Web interface edit records:
Start of Block
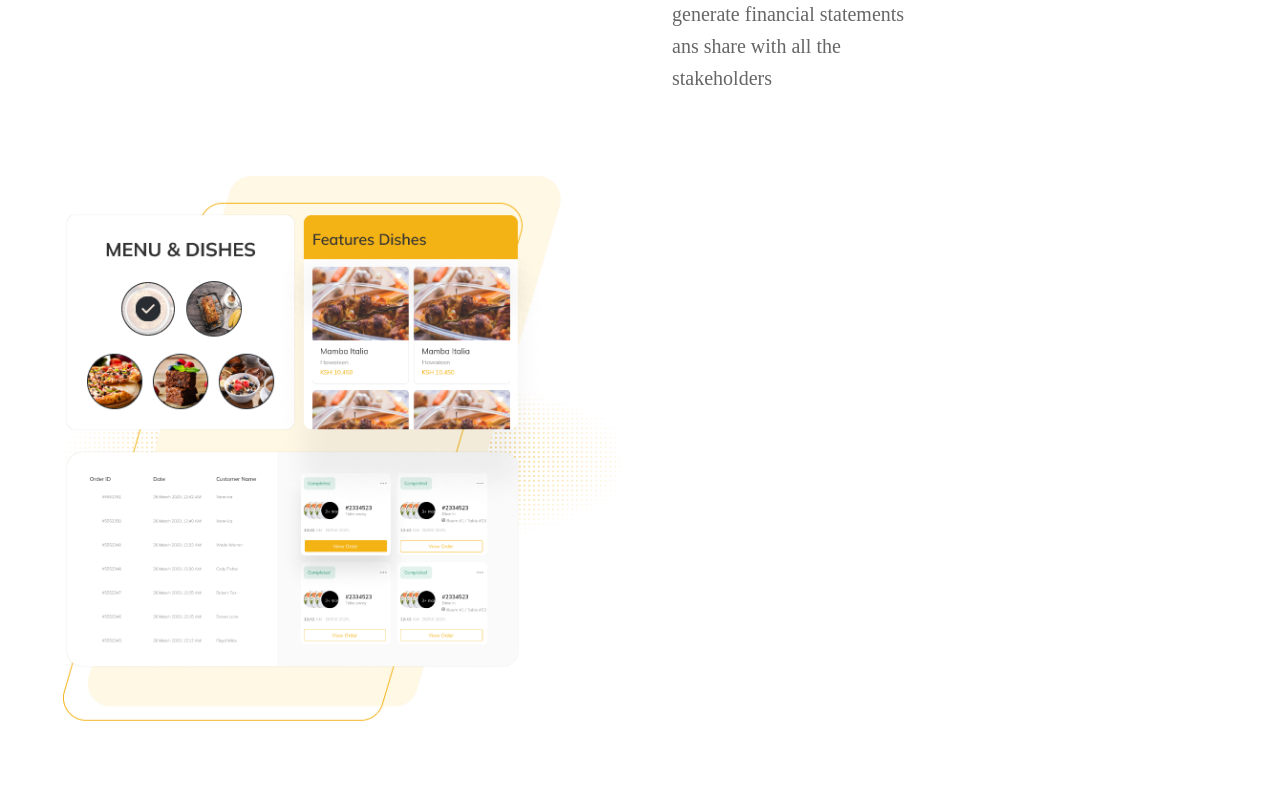
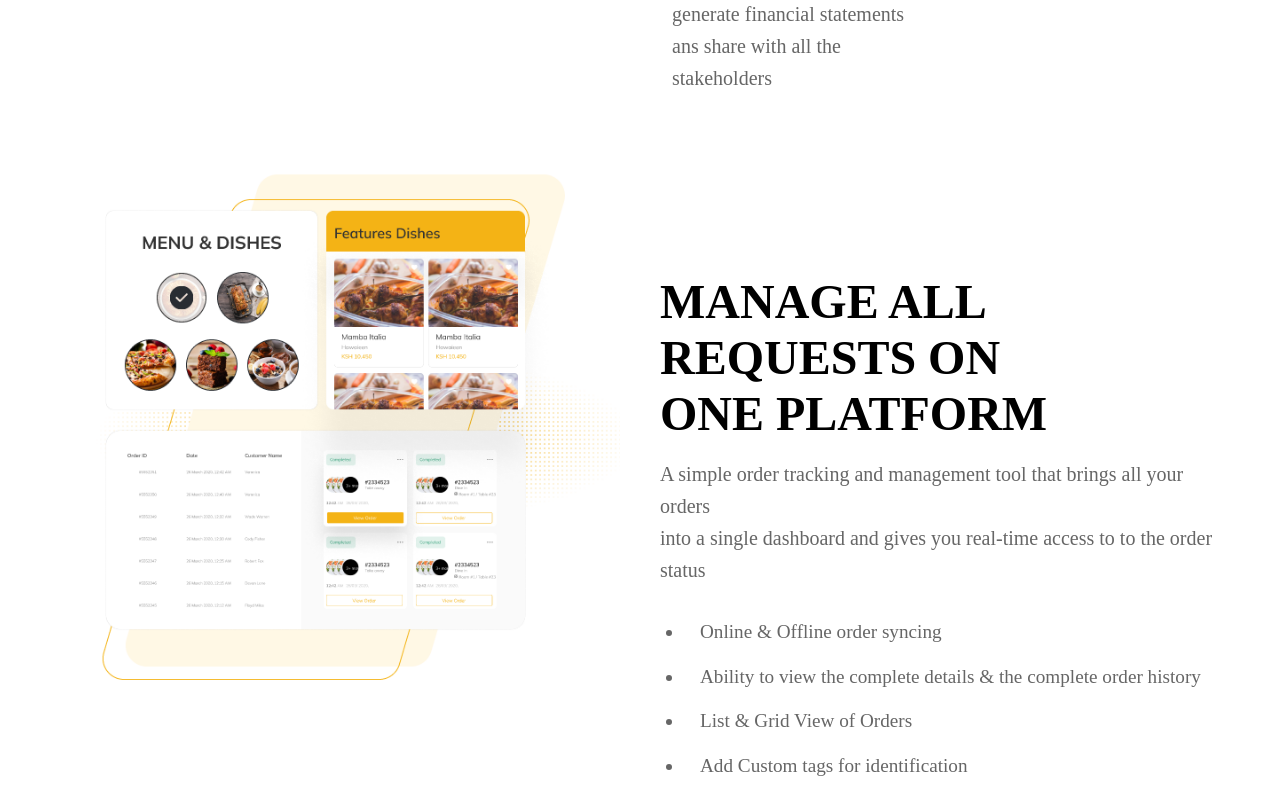
Before and after one commit to Joseph-Mutua/dagizo-landing, a React (Create React App) app: page / in a window 1280 px wide. Shown: the part 2480-3280 px from the top of the page. Built offline with nearby package versions, Linux system fonts and the light colour scheme.

Commit message:
Minor fixes

```diff
--- a/src/pages/LandingPage.js
+++ b/src/pages/LandingPage.js
@@ -341,7 +341,7 @@ const LandingPage = () => {
         </Grid>
       </Grid>
 
-      <Grid container spacing={5} sx={{ mt: 5 }}>
+      <Grid container spacing={5} sx={{ mt: 5, mx:3 }}>
         <Grid xs={12} md={6}>
           <Box>
             <img
@@ -351,11 +351,11 @@ const LandingPage = () => {
             ></img>
           </Box>
         </Grid>
-        <Grid xs={12} md={6} sx={{mx:3}}>
+        <Grid xs={12} md={6} >
           <Box
             sx={(theme) => ({
               mt: 15,
-              [theme.breakpoints.down("lg")]: {
+              [theme.breakpoints.down("md")]: {
                 mt: 2,
               },
             })}
```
End of Block
*Exercise instructions*. Scan the entries above and return each line that holds "breakpoints".

*Exercise output*.
-              [theme.breakpoints.down("lg")]: {
+              [theme.breakpoints.down("md")]: {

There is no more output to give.